In what could be seen as one of the strongest sanctions against the company in Europe, the Information Commissioner’s Office (ICO), which is tasked with enforcing data protection legislation in the UK, has today announced its provisional intent to issue a potential fine of £17 million against the controversial facial recognition company Clearview AI.
Clearview AI, which only received worldwide attention following a New York Times report back in January 2020, is a company whose business model relies on scraping billions of publicly available images from the web. These images are then stored indefinitely in a database and the facial features of the people depicted in them are extracted and hashed. Clearview AI then sells access to the database to its clients, who have reportedly ranged from private companies or employers to law enforcement authorities and police across the world, and who are able to use the software to identify faces. Due to their extremely intrusive nature, facial recognition systems, and particularly any business model that seeks to rely on them, raises serious concerns for modern societies and individuals’ freedoms.
In light of the global scrutiny that Clearview AI came under, several regulators commenced enforcement actions globally, including a joint investigation by the ICO and its Australian counterpart, with the latter releasing its determinationon 3 November 2021, finding that Clearview AI breached Australian privacy laws.

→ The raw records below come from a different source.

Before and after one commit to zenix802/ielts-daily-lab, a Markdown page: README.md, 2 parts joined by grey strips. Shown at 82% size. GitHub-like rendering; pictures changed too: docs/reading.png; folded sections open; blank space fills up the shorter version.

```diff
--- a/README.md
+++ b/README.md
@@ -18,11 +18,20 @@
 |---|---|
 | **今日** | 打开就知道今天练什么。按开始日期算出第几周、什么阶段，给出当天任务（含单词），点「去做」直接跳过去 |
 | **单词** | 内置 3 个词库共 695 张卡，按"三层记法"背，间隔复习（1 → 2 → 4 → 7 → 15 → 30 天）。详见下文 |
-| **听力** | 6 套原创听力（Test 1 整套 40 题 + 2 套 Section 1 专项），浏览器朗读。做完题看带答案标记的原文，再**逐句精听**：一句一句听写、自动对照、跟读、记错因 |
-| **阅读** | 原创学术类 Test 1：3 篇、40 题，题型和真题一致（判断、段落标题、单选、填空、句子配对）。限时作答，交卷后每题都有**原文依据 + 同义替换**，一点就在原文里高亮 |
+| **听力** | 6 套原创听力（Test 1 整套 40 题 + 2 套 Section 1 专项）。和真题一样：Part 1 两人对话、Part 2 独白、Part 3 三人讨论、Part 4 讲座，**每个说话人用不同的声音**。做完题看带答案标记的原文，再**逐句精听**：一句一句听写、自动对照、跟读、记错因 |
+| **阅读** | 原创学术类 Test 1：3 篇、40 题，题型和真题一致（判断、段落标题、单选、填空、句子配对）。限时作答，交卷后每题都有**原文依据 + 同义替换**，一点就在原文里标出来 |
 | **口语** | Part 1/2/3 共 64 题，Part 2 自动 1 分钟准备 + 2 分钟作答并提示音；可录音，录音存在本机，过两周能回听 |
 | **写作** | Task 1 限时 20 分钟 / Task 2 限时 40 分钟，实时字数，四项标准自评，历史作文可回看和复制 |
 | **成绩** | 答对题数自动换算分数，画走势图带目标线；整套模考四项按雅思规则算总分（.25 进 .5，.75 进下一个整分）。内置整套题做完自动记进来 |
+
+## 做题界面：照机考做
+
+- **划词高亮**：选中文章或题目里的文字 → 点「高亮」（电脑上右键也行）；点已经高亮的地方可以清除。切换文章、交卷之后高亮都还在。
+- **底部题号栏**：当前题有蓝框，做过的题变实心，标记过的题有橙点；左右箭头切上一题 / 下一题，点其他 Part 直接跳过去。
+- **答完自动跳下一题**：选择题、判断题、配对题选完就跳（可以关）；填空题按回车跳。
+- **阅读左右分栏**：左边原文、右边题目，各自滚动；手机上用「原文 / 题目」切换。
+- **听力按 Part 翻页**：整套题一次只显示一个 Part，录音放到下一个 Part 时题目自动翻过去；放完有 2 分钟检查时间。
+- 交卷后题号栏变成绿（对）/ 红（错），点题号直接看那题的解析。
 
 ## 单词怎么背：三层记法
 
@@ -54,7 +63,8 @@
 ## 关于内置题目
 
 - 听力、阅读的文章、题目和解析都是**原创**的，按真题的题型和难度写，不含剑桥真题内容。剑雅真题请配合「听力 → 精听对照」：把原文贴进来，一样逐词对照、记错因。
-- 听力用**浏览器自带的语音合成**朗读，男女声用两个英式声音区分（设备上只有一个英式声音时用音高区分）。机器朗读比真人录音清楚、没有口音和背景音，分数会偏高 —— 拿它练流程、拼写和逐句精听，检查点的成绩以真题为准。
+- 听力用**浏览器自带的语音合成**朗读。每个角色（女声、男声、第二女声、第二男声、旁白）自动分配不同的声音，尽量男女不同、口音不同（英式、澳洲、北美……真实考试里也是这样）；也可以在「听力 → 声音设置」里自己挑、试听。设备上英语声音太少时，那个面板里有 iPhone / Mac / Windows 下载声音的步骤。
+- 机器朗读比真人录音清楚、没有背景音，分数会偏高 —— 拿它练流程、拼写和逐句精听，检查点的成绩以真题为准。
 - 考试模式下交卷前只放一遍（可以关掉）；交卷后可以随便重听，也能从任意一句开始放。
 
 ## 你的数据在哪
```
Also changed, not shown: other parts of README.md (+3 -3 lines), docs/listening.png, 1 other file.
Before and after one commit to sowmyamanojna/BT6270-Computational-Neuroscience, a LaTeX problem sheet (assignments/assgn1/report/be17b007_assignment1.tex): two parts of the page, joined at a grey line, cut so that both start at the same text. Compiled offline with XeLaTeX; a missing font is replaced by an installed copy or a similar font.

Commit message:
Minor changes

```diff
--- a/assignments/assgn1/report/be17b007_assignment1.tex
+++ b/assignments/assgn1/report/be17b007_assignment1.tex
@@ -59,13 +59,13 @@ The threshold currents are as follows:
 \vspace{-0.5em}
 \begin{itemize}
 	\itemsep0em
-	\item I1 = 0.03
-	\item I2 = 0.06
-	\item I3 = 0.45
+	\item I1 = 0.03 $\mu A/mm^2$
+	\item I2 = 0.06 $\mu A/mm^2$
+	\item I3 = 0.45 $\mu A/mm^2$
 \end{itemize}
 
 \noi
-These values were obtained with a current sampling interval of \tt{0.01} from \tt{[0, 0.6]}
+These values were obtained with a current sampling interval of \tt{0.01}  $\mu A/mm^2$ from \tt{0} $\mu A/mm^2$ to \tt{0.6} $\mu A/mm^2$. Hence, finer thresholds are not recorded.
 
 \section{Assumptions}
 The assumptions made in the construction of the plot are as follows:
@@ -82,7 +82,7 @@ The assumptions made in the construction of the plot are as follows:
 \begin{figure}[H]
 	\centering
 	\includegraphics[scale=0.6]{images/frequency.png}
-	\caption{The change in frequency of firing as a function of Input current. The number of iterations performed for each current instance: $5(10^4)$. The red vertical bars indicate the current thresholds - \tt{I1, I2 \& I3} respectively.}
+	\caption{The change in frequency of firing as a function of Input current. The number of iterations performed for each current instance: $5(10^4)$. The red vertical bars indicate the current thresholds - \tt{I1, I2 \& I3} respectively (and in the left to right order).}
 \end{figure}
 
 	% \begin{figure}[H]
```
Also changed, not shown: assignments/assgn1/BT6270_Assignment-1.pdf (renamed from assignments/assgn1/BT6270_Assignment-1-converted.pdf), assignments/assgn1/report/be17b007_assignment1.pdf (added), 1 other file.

In its announcement, the ICO finds that Clearview AI appears to have failed to comply with UK data protection laws in several ways. It has issued a provisional notice to the company to stop further processing of the personal data of people in the UK and to delete it.
PI welcomes the ICO’s provisional findings which largely reflect the arguments put forward in the submissions we made before it in May 2021. In May 2021, similar complaints and submissions, together with 3 other organisations, were lodged with the French, Italian, Greek and Austrian data protection regulators.
“It is finally time for companies like Clearview AI to face the music”, said Ioannis Kouvakas, PI’s Acting General Counsel. “Today’s announcement is not only an affirmation of our data protection rights as Internet users, but also a clear message to companies whose toxic business model relies on the exploitation of the moments we and our loved ones post online”.
“Clearview AI’s business enables unprecedented surveillance of our online and offline lives”, said Lucie Audibert, Legal Officer at PI. “We have laws against this kind of interference with our fundamental rights, and regulators are finally starting to right these wrongs. To investors who recently committed $30 million of funding to Clearview’s perilous business, this decision should be a wake-up call.”
The company now has the opportunity to make representations with regard to the alleged breaches.